_Instructions for the task_
Report every line of the entries that contains the word "color".

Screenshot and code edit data
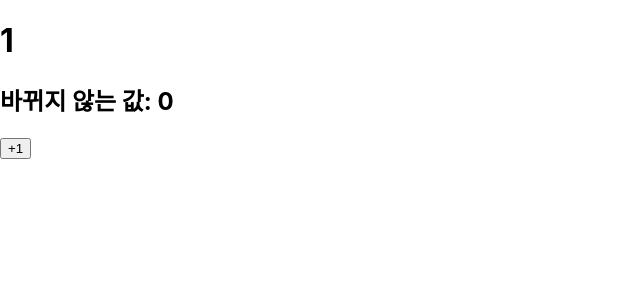
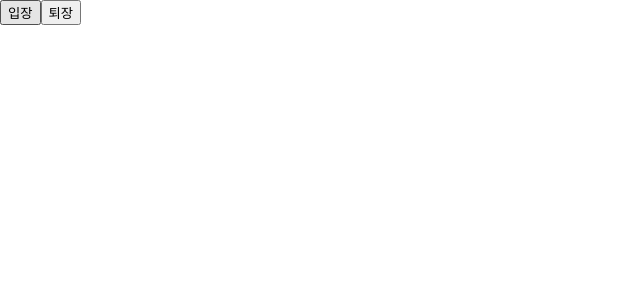
Before and after one commit to suhyeon0111/React_study, a React (Create React App) app in the folder hello-react/: page / in a window 1280 px wide. Shown: the top 300 px of the page, without its empty margins (0-640 px from the left). Built offline with nearby package versions, Linux system fonts and the light colour scheme.

Commit message:
[useState공부]

```diff
--- a/hello-react/src/App.js
+++ b/hello-react/src/App.js
@@ -1,9 +1,8 @@
 import React from "react";
-// import MyComponent from "./MyComponent";
-import Counter from "./Counter";
+import Say from "./Say";
 
 const App = () => {
-  return <Counter />;
+  return <Say />;
 };
 
 export default App;
--- /dev/null
+++ b/hello-react/src/Say.js
@@ -0,0 +1,17 @@
+import React, { useState } from "react";
+
+const Say = () => {
+  const [message, setMessage] = useState();
+  const onClickEnter = () => setMessage("안녕하세요!");
+  const onClickLeave = () => setMessage("안녕히 가세요!");
+
+  return (
+    <div>
+      <button onClick={onClickEnter}>입장</button>
+      <button onClick={onClickLeave}>퇴장</button>
+      <h1>{message}</h1>
+    </div>
+  );
+};
+
+export default Say;
```
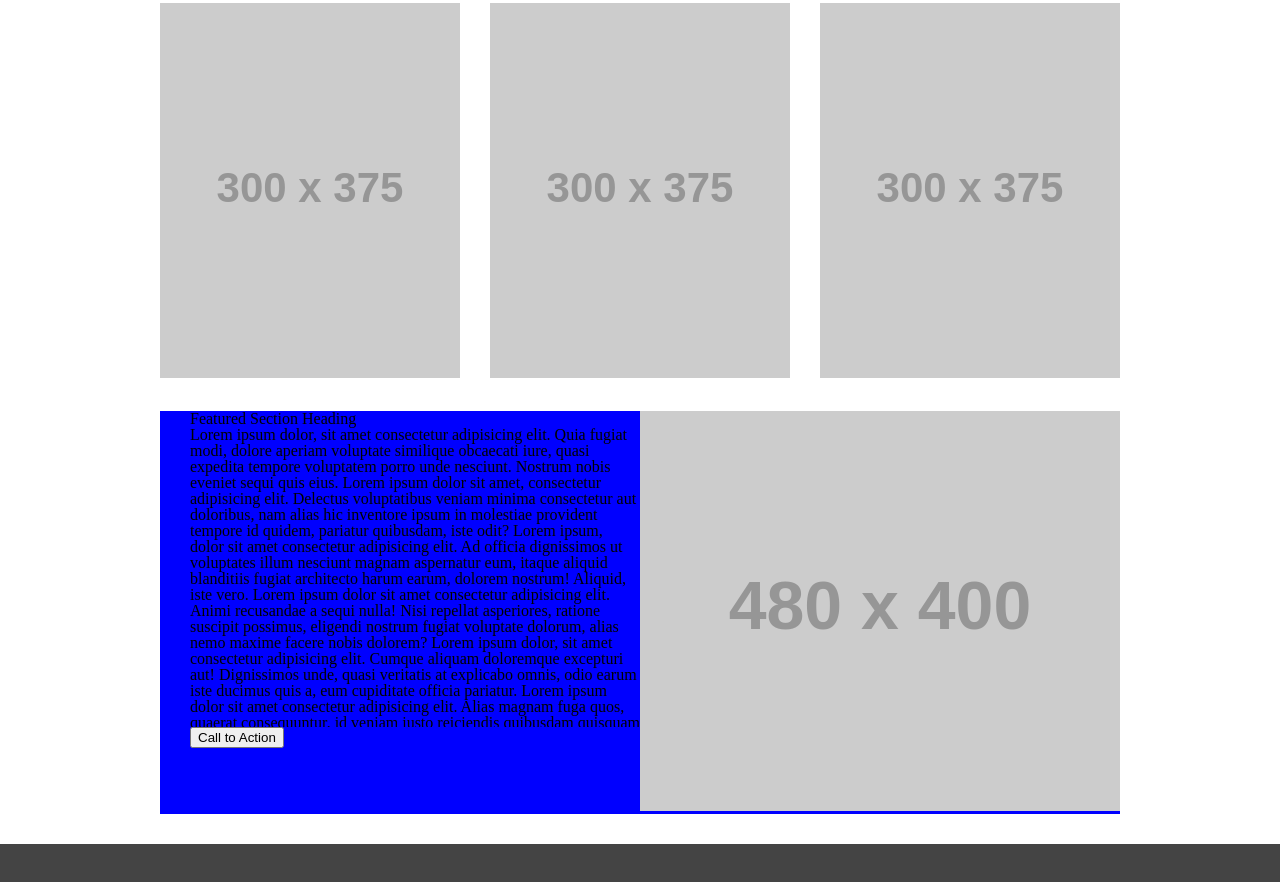
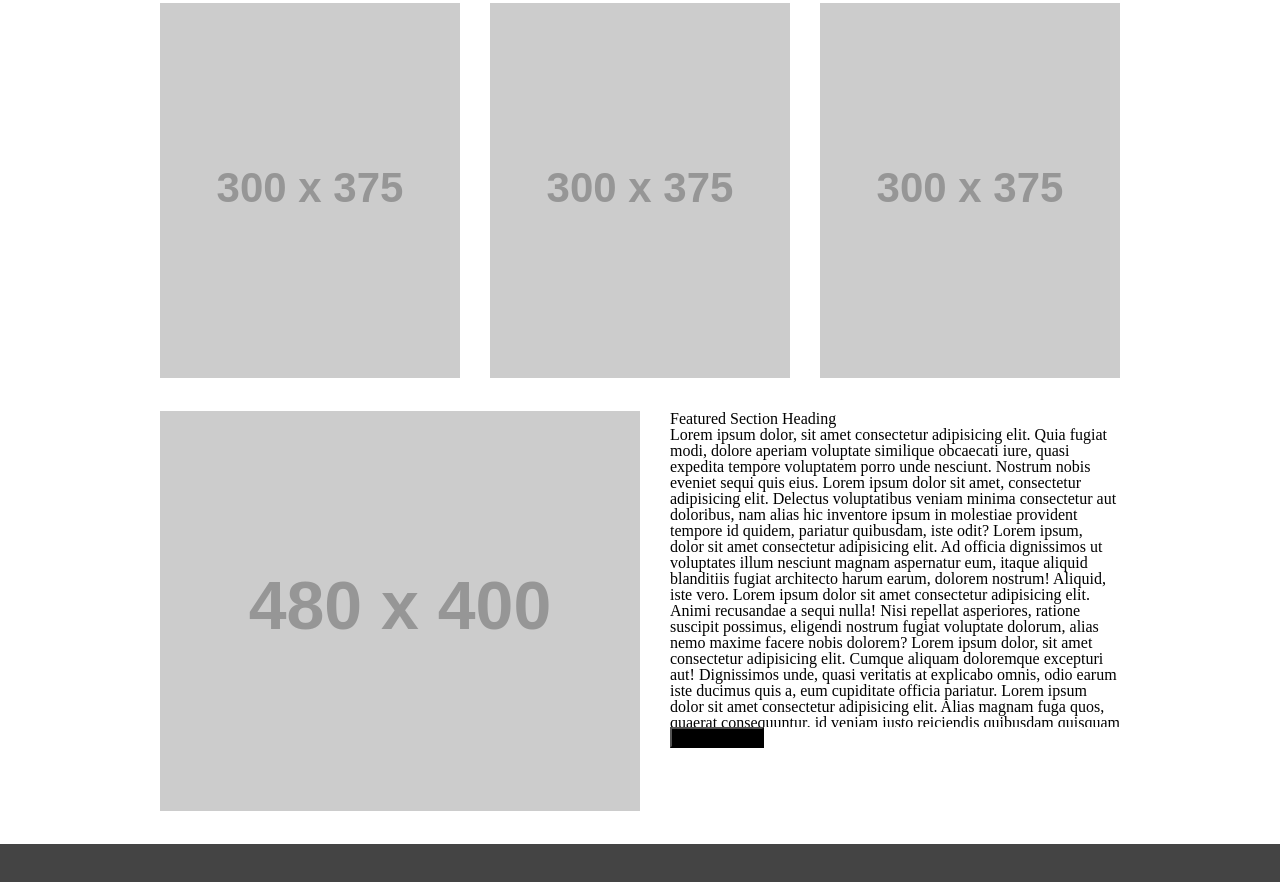
Before and after one commit to Choi702/wireframe, a plain HTML site: page index.html in a window 1280 px wide. Shown: the part 600-1482 px from the top of the page. Drawn offline with Linux system fonts and the light colour scheme; placeholder pictures from the web are drawn by us.

Commit message:
style.css

```diff
--- a/style.css
+++ b/style.css
@@ -57,12 +57,11 @@ main {
 
 main > article {
   margin-top: 30px;
-  background-color: blue;
-  overflow: auto;
+  overflow: hidden;
 }
 
-main > article > section {
-  float: left;
+main > article > section{
+  float: right;
   width: 50%;
 }
 
@@ -74,7 +73,7 @@ main > article > section {
 
 main > article > section > p {
   height: 300px;
-  overflow: auto;
+  overflow: auto;;
 
 
 }
@@ -88,5 +87,9 @@ footer {
 
 button:hover {
   background-color: red;
-  transition: 50ms;
+  transition: 350ms;
 }
+button{
+background-color: black;
+
+}
```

_Solution to the problem_
-  background-color: blue;
   background-color: red;
+background-color: black;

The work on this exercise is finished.